Description of the task:
Omit the images. Copy each entry word for word.

───

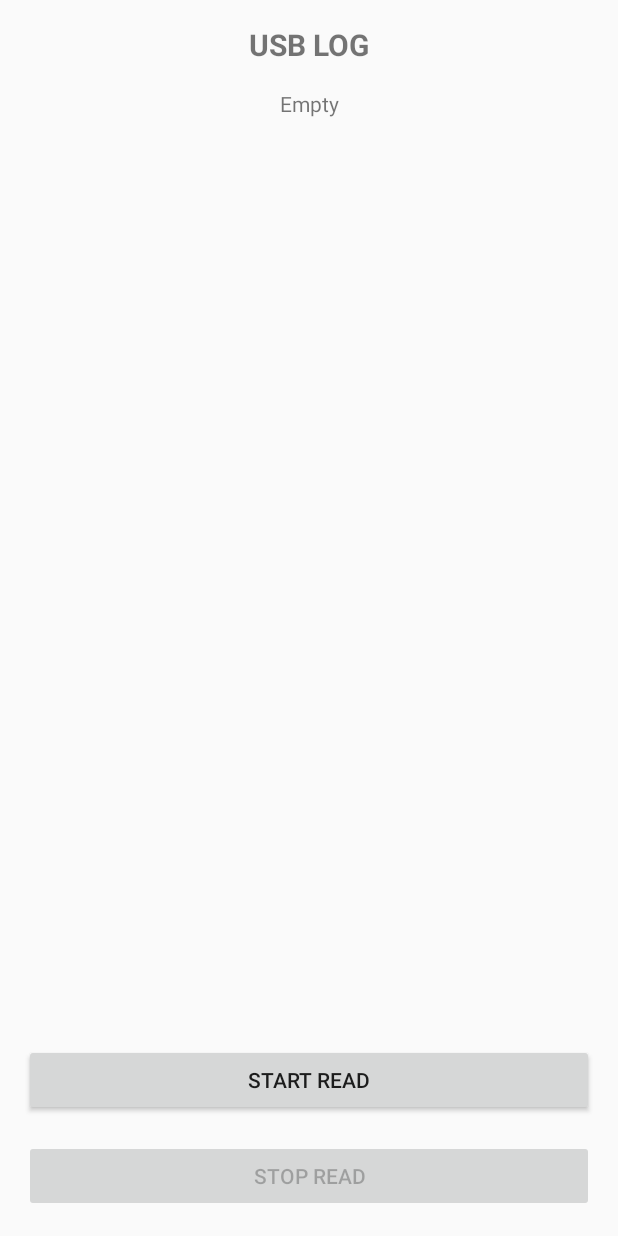
After one commit to VasylTkachovGL/TestNativeApp, an Android app: the UsbActivity screen opened directly, with no data from a screen before it, on a phone screen of 412 x 824 dp. The commit adds this screen. Run offline under Robolectric (Android 15) with nearby library versions, the phone set to English and light mode, and no system bars.

Commit message:
discove connected usb devices

```diff
--- /dev/null
+++ b/app/src/main/res/layout/activity_usb.xml
@@ -0,0 +1,54 @@
+<?xml version="1.0" encoding="utf-8"?>
+<androidx.constraintlayout.widget.ConstraintLayout xmlns:android="http://schemas.android.com/apk/res/android"
+    xmlns:app="http://schemas.android.com/apk/res-auto"
+    android:layout_width="match_parent"
+    android:layout_height="match_parent">
+
+    <TextView
+        android:id="@+id/title_view"
+        android:layout_width="wrap_content"
+        android:layout_height="wrap_content"
+        android:layout_margin="16dp"
+        android:text="USB Log"
+        android:textAllCaps="true"
+        android:textSize="20sp"
+        android:textStyle="bold"
+        app:layout_constraintBottom_toBottomOf="parent"
+        app:layout_constraintLeft_toLeftOf="parent"
+        app:layout_constraintRight_toRightOf="parent"
+        app:layout_constraintTop_toTopOf="parent"
+        app:layout_constraintVertical_bias="0" />
+
+    <TextView
+        android:id="@+id/info_view"
+        android:layout_width="wrap_content"
+        android:layout_height="wrap_content"
+        android:layout_margin="16dp"
+        android:text="Empty"
+        app:layout_constraintLeft_toLeftOf="parent"
+        app:layout_constraintRight_toRightOf="parent"
+        app:layout_constraintTop_toBottomOf="@id/title_view"
+        app:layout_constraintVertical_bias="0" />
+
+    <androidx.appcompat.widget.AppCompatButton
+        android:id="@+id/start_read_button"
+        android:layout_width="match_parent"
+        android:layout_height="wrap_content"
+        android:layout_margin="16dp"
+        android:text="Start read"
+        app:layout_constraintBottom_toTopOf="@+id/stop_read_button"
+        app:layout_constraintLeft_toLeftOf="parent"
+        app:layout_constraintRight_toRightOf="parent"/>
+
+    <androidx.appcompat.widget.AppCompatButton
+        android:id="@+id/stop_read_button"
+        android:layout_width="match_parent"
+        android:layout_height="wrap_content"
+        android:layout_margin="16dp"
+        android:text="Stop read"
+        android:enabled="false"
+        app:layout_constraintBottom_toBottomOf="parent"
+        app:layout_constraintLeft_toLeftOf="parent"
+        app:layout_constraintRight_toRightOf="parent"/>
+
+</androidx.constraintlayout.widget.ConstraintLayout>
--- /dev/null
+++ b/app/src/main/res/xml/device_filter.xml
@@ -0,0 +1,4 @@
+<?xml version="1.0" encoding="utf-8"?>
+<resources>
+    <usb-device vendor-id="6499" product-id="26" />
+</resources>
--- a/build.gradle
+++ b/build.gradle
@@ -1,12 +1,12 @@
 // Top-level build file where you can add configuration options common to all sub-projects/modules.
 buildscript {
-    ext.kotlin_version = "1.3.72"
+    ext.kotlin_version = "1.5.20"
     repositories {
         google()
         jcenter()
     }
     dependencies {
-        classpath "com.android.tools.build:gradle:4.0.0"
+        classpath "com.android.tools.build:gradle:4.2.2"
         classpath "org.jetbrains.kotlin:kotlin-gradle-plugin:$kotlin_version"
 
         // NOTE: Do not place your application dependencies here; they belong
```
Also changed, not shown: app/build.gradle (+13 -10 lines), app/src/main/AndroidManifest.xml (+18 -1 lines), app/src/main/java/com/example/testnativeapp/Core.kt (+1 -7 lines), app/src/main/java/com/example/testnativeapp/MainActivity.kt (+45 -3 lines), app/src/main/java/com/example/testnativeapp/UsbActivity.kt (added, +227 -0 lines), app/src/main/res/layout/activity_main.xml (+7 -3 lines), gradle/wrapper/gradle-wrapper.properties, 1 other file.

───

Output:
After one commit to VasylTkachovGL/TestNativeApp, an Android app: the UsbActivity screen opened directly, with no data from a screen before it, on a phone screen of 412 x 824 dp. The commit adds this screen. Run offline under Robolectric (Android 15) with nearby library versions, the phone set to English and light mode, and no system bars.

Commit message:
discove connected usb devices

```diff
--- /dev/null
+++ b/app/src/main/res/layout/activity_usb.xml
@@ -0,0 +1,54 @@
+<?xml version="1.0" encoding="utf-8"?>
+<androidx.constraintlayout.widget.ConstraintLayout xmlns:android="http://schemas.android.com/apk/res/android"
+    xmlns:app="http://schemas.android.com/apk/res-auto"
+    android:layout_width="match_parent"
+    android:layout_height="match_parent">
+
+    <TextView
+        android:id="@+id/title_view"
+        android:layout_width="wrap_content"
+        android:layout_height="wrap_content"
+        android:layout_margin="16dp"
+        android:text="USB Log"
+        android:textAllCaps="true"
+        android:textSize="20sp"
+        android:textStyle="bold"
+        app:layout_constraintBottom_toBottomOf="parent"
+        app:layout_constraintLeft_toLeftOf="parent"
+        app:layout_constraintRight_toRightOf="parent"
+        app:layout_constraintTop_toTopOf="parent"
+        app:layout_constraintVertical_bias="0" />
+
+    <TextView
+        android:id="@+id/info_view"
+        android:layout_width="wrap_content"
+        android:layout_height="wrap_content"
+        android:layout_margin="16dp"
+        android:text="Empty"
+        app:layout_constraintLeft_toLeftOf="parent"
+        app:layout_constraintRight_toRightOf="parent"
+        app:layout_constraintTop_toBottomOf="@id/title_view"
+        app:layout_constraintVertical_bias="0" />
+
+    <androidx.appcompat.widget.AppCompatButton
+        android:id="@+id/start_read_button"
+        android:layout_width="match_parent"
+        android:layout_height="wrap_content"
+        android:layout_margin="16dp"
+        android:text="Start read"
+        app:layout_constraintBottom_toTopOf="@+id/stop_read_button"
+        app:layout_constraintLeft_toLeftOf="parent"
+        app:layout_constraintRight_toRightOf="parent"/>
+
+    <androidx.appcompat.widget.AppCompatButton
+        android:id="@+id/stop_read_button"
+        android:layout_width="match_parent"
+        android:layout_height="wrap_content"
+        android:layout_margin="16dp"
+        android:text="Stop read"
+        android:enabled="false"
+        app:layout_constraintBottom_toBottomOf="parent"
+        app:layout_constraintLeft_toLeftOf="parent"
+        app:layout_constraintRight_toRightOf="parent"/>
+
+</androidx.constraintlayout.widget.ConstraintLayout>
--- /dev/null
+++ b/app/src/main/res/xml/device_filter.xml
@@ -0,0 +1,4 @@
+<?xml version="1.0" encoding="utf-8"?>
+<resources>
+    <usb-device vendor-id="6499" product-id="26" />
+</resources>
--- a/build.gradle
+++ b/build.gradle
@@ -1,12 +1,12 @@
 // Top-level build file where you can add configuration options common to all sub-projects/modules.
 buildscript {
-    ext.kotlin_version = "1.3.72"
+    ext.kotlin_version = "1.5.20"
     repositories {
         google()
         jcenter()
     }
     dependencies {
-        classpath "com.android.tools.build:gradle:4.0.0"
+        classpath "com.android.tools.build:gradle:4.2.2"
         classpath "org.jetbrains.kotlin:kotlin-gradle-plugin:$kotlin_version"
 
         // NOTE: Do not place your application dependencies here; they belong
```
Also changed, not shown: app/build.gradle (+13 -10 lines), app/src/main/AndroidManifest.xml (+18 -1 lines), app/src/main/java/com/example/testnativeapp/Core.kt (+1 -7 lines), app/src/main/java/com/example/testnativeapp/MainActivity.kt (+45 -3 lines), app/src/main/java/com/example/testnativeapp/UsbActivity.kt (added, +227 -0 lines), app/src/main/res/layout/activity_main.xml (+7 -3 lines), gradle/wrapper/gradle-wrapper.properties, 1 other file.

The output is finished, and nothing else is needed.